Stored entries

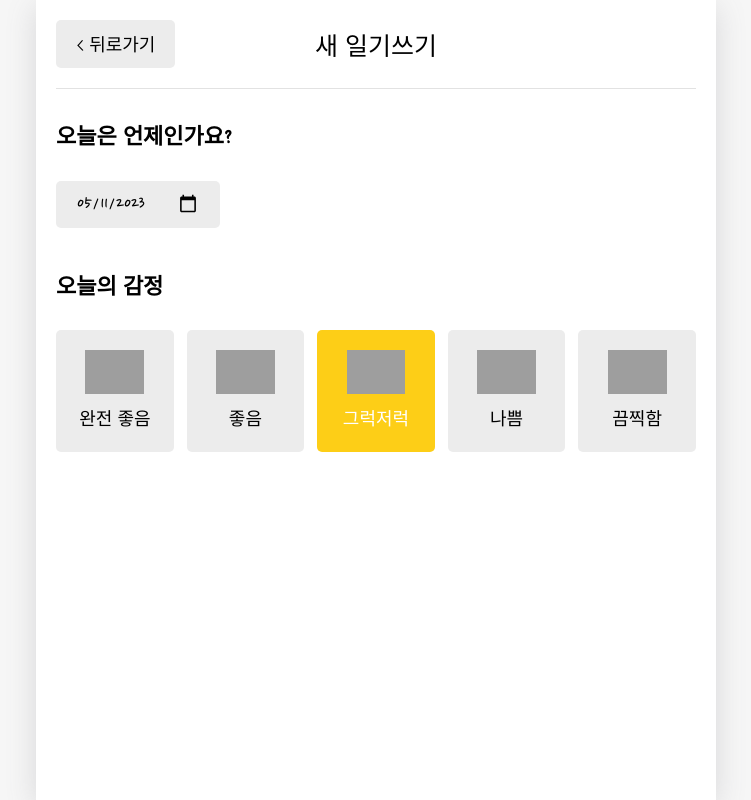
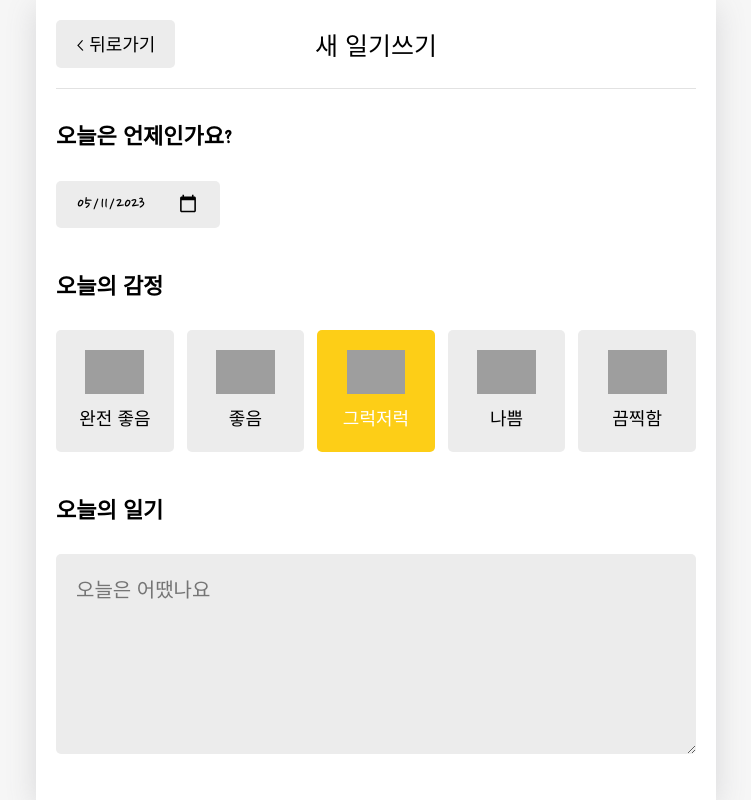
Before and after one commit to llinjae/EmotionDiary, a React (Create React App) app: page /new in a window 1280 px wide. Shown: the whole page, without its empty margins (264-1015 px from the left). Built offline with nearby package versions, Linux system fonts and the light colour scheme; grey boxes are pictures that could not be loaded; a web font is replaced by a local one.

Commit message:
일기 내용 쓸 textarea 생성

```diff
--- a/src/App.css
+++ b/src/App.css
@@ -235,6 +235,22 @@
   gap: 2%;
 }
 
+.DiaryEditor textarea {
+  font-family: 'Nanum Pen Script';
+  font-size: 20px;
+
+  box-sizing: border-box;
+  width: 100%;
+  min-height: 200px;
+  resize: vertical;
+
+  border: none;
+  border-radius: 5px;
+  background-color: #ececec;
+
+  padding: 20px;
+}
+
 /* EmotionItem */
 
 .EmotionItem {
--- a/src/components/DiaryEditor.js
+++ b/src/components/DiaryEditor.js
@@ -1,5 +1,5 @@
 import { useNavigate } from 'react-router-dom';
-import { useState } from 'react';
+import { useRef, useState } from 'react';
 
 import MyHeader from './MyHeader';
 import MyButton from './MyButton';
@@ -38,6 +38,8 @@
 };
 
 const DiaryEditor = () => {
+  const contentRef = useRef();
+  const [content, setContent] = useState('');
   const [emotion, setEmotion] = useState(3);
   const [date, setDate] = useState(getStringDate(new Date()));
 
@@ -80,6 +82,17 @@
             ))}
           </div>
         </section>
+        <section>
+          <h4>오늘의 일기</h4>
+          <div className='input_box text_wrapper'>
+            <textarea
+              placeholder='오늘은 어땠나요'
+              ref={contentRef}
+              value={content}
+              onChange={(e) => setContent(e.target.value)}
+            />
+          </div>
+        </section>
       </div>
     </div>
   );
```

---

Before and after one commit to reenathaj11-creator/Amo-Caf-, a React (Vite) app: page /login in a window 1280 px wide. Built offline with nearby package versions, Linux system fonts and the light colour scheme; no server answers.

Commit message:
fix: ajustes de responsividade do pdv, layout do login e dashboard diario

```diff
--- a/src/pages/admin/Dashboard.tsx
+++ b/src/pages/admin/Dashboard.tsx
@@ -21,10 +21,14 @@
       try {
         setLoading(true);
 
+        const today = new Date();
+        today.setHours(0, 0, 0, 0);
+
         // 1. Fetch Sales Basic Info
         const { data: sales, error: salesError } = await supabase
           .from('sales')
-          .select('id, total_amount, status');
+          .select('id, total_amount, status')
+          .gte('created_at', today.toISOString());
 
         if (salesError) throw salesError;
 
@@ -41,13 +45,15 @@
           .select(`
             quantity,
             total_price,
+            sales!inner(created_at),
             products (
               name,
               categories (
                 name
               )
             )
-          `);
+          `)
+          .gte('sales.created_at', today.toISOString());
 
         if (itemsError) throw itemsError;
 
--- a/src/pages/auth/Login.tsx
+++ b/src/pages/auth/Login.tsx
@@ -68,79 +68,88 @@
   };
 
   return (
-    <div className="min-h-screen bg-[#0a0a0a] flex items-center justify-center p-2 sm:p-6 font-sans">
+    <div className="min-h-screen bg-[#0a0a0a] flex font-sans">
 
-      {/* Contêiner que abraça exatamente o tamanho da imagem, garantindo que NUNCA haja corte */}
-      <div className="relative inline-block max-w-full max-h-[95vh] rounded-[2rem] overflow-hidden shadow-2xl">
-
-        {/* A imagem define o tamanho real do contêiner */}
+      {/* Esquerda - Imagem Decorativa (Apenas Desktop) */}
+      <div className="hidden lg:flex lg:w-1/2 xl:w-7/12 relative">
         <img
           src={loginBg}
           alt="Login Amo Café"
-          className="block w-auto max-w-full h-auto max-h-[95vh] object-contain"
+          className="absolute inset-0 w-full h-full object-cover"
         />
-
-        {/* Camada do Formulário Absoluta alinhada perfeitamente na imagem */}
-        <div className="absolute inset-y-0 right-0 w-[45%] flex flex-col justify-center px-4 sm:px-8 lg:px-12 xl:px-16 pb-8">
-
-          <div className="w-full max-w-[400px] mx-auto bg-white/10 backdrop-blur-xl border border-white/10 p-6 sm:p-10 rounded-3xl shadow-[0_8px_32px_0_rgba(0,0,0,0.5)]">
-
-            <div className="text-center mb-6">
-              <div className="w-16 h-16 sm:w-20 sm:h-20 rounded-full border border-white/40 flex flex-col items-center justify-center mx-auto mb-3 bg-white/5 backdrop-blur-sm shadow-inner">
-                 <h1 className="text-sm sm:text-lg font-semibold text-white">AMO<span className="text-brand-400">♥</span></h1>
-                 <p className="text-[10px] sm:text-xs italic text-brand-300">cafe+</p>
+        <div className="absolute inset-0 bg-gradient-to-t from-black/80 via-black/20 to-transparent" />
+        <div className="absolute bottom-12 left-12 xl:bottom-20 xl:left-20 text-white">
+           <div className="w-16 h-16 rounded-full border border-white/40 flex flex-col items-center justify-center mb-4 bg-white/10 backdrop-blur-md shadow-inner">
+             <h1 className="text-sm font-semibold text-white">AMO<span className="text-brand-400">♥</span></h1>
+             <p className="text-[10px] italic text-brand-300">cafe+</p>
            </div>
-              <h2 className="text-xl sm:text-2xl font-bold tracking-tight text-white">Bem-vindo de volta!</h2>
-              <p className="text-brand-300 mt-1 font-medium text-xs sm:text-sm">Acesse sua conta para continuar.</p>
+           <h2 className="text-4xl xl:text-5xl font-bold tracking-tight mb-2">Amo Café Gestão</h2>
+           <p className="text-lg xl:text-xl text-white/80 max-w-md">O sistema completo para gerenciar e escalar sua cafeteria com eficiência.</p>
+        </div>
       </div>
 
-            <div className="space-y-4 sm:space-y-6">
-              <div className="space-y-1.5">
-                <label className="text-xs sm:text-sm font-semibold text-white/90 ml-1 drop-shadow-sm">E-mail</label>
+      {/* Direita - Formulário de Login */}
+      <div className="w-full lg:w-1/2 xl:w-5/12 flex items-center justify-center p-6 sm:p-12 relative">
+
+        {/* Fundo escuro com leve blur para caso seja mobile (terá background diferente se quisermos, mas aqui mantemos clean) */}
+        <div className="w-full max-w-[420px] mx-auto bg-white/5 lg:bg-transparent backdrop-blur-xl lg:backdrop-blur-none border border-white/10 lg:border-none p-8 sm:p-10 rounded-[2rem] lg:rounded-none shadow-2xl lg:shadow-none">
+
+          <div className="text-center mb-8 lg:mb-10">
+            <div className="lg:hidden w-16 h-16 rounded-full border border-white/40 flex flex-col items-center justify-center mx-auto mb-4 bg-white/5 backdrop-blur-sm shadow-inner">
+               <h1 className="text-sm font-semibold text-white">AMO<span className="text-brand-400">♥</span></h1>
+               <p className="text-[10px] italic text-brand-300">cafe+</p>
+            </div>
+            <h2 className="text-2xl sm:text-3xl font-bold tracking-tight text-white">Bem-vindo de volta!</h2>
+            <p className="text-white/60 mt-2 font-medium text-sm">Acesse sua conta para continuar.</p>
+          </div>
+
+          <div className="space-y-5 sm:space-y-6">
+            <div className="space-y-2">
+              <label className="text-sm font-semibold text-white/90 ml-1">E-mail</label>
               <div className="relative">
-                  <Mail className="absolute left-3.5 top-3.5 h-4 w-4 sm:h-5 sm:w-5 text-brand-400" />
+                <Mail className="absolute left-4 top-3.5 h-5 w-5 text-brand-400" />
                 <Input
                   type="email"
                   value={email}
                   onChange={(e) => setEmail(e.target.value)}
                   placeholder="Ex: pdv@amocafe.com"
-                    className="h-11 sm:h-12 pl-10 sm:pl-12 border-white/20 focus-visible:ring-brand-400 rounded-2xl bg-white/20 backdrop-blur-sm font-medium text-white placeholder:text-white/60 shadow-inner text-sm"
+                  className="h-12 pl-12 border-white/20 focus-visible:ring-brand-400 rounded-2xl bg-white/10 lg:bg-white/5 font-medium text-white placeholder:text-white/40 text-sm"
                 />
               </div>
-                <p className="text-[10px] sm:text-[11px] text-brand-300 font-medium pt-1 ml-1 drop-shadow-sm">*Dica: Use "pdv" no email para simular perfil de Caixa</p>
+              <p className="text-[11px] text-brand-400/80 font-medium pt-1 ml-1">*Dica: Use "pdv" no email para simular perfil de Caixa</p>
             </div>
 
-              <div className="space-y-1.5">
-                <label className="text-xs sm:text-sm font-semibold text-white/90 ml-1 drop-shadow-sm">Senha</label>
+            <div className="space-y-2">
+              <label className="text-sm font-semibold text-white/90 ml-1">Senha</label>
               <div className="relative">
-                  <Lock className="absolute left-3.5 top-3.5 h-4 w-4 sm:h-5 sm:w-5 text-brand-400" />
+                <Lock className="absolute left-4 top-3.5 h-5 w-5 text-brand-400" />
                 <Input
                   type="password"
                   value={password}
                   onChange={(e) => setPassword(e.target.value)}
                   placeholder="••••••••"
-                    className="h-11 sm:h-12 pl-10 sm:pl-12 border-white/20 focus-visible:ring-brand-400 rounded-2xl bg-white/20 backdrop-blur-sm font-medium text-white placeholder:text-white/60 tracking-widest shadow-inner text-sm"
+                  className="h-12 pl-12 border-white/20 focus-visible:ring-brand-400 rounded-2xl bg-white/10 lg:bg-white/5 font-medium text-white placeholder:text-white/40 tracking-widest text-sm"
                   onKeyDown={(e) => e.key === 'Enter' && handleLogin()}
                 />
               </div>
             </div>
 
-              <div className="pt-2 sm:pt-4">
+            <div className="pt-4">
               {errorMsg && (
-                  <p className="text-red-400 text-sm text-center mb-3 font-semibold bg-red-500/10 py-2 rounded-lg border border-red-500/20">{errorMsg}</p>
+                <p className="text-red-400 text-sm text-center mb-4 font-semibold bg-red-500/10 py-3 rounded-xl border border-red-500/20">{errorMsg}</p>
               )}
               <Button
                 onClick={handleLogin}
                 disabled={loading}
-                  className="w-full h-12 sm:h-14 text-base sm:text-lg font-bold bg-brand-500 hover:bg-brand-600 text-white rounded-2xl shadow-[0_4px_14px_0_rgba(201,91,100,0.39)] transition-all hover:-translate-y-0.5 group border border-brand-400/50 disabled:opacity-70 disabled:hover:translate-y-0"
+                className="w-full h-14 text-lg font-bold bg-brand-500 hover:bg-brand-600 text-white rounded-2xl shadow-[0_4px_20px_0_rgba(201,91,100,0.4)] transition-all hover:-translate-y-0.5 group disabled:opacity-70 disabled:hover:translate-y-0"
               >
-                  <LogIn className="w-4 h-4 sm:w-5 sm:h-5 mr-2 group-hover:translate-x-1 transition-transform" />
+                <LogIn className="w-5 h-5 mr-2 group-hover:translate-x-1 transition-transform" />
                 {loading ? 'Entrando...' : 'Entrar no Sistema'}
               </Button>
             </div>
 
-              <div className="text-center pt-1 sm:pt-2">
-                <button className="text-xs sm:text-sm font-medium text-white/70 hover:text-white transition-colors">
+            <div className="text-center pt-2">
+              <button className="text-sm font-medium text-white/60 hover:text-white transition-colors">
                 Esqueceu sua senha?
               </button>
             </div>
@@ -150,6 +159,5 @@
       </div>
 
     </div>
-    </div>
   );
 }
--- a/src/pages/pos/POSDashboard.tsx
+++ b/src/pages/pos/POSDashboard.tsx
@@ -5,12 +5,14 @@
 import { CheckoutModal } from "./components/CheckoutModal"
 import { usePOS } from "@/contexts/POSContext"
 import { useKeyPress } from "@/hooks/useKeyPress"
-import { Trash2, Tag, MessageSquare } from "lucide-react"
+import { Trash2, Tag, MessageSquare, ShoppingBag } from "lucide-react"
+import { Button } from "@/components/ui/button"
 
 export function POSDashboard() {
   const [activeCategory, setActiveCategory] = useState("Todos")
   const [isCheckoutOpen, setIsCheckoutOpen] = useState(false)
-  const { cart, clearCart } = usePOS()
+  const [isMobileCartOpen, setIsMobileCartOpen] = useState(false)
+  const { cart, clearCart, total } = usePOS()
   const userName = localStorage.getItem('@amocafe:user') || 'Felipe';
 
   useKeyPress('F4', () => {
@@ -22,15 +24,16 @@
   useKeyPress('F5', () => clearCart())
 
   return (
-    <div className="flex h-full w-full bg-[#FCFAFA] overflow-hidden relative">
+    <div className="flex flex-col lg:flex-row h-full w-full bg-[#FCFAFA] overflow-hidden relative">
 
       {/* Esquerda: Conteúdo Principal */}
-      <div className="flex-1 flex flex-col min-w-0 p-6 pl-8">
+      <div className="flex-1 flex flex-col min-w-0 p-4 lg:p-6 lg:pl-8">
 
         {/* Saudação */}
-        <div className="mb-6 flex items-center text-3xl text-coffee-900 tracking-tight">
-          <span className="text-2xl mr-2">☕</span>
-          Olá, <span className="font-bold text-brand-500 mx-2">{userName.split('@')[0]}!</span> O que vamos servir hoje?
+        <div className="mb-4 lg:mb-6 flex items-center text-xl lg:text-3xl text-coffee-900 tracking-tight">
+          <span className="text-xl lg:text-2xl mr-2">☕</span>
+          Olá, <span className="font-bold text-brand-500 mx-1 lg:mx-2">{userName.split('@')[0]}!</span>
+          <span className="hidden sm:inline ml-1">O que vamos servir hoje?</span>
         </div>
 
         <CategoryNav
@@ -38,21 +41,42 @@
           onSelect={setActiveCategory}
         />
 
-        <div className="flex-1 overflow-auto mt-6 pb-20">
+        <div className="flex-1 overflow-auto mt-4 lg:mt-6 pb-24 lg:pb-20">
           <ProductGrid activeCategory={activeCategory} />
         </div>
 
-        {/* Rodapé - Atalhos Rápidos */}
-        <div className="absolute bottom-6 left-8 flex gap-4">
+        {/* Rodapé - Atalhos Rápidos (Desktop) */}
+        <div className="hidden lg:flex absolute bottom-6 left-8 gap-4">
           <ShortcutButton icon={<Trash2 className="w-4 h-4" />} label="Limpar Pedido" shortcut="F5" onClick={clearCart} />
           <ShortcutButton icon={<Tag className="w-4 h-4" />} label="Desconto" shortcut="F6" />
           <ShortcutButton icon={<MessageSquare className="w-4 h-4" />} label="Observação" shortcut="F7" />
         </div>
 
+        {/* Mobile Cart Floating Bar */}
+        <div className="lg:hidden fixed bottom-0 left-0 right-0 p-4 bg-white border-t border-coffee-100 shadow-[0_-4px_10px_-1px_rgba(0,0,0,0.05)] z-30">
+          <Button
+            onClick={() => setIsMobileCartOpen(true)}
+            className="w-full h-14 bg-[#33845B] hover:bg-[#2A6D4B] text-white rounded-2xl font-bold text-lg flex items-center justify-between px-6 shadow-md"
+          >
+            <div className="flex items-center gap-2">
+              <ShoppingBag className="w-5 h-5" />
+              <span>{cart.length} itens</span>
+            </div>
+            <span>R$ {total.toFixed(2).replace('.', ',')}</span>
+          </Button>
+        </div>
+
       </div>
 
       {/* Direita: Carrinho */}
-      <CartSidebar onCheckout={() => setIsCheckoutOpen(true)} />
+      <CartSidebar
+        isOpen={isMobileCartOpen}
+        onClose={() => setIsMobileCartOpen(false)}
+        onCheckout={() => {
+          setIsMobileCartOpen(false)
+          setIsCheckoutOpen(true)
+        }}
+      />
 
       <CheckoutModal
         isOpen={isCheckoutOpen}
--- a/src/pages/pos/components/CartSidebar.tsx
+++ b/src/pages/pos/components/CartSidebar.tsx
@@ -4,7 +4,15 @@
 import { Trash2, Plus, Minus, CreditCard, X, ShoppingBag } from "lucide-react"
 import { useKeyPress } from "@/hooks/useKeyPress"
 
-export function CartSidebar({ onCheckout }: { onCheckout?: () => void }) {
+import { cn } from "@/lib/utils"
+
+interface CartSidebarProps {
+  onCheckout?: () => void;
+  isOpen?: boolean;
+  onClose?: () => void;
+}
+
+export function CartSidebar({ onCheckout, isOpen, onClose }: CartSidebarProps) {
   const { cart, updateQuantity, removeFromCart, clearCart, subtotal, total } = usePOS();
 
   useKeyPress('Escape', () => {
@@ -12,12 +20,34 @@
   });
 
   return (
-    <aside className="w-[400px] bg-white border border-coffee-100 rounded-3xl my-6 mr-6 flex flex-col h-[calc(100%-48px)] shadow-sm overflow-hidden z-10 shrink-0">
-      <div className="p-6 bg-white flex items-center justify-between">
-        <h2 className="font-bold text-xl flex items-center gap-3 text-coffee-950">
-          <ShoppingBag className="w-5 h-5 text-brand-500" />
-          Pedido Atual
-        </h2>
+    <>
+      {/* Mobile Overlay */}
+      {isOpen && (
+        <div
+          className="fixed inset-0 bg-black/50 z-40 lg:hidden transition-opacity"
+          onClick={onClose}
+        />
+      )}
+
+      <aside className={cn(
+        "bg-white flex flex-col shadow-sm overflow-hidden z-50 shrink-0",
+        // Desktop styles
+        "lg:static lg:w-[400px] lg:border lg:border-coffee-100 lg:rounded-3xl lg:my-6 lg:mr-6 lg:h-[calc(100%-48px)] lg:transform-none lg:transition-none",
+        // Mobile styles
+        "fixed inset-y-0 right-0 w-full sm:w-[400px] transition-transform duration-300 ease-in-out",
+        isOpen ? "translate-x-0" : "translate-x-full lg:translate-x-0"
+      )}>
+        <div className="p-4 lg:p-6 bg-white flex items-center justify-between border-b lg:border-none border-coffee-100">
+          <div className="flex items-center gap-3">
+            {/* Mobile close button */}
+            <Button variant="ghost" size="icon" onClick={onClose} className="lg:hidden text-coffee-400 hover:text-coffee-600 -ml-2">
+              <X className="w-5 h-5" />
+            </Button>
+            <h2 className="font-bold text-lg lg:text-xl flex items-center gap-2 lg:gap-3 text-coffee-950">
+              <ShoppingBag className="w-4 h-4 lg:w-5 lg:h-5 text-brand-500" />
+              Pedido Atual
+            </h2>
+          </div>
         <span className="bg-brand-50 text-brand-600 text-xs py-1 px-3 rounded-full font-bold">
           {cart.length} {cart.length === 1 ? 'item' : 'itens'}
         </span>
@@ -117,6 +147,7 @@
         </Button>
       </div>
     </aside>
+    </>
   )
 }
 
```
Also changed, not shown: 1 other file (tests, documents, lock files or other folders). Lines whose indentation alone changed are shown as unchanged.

## WORK TASK
How many of the lines above contain the string "onCheckout"? Give the number only.

## ANSWER BOX
5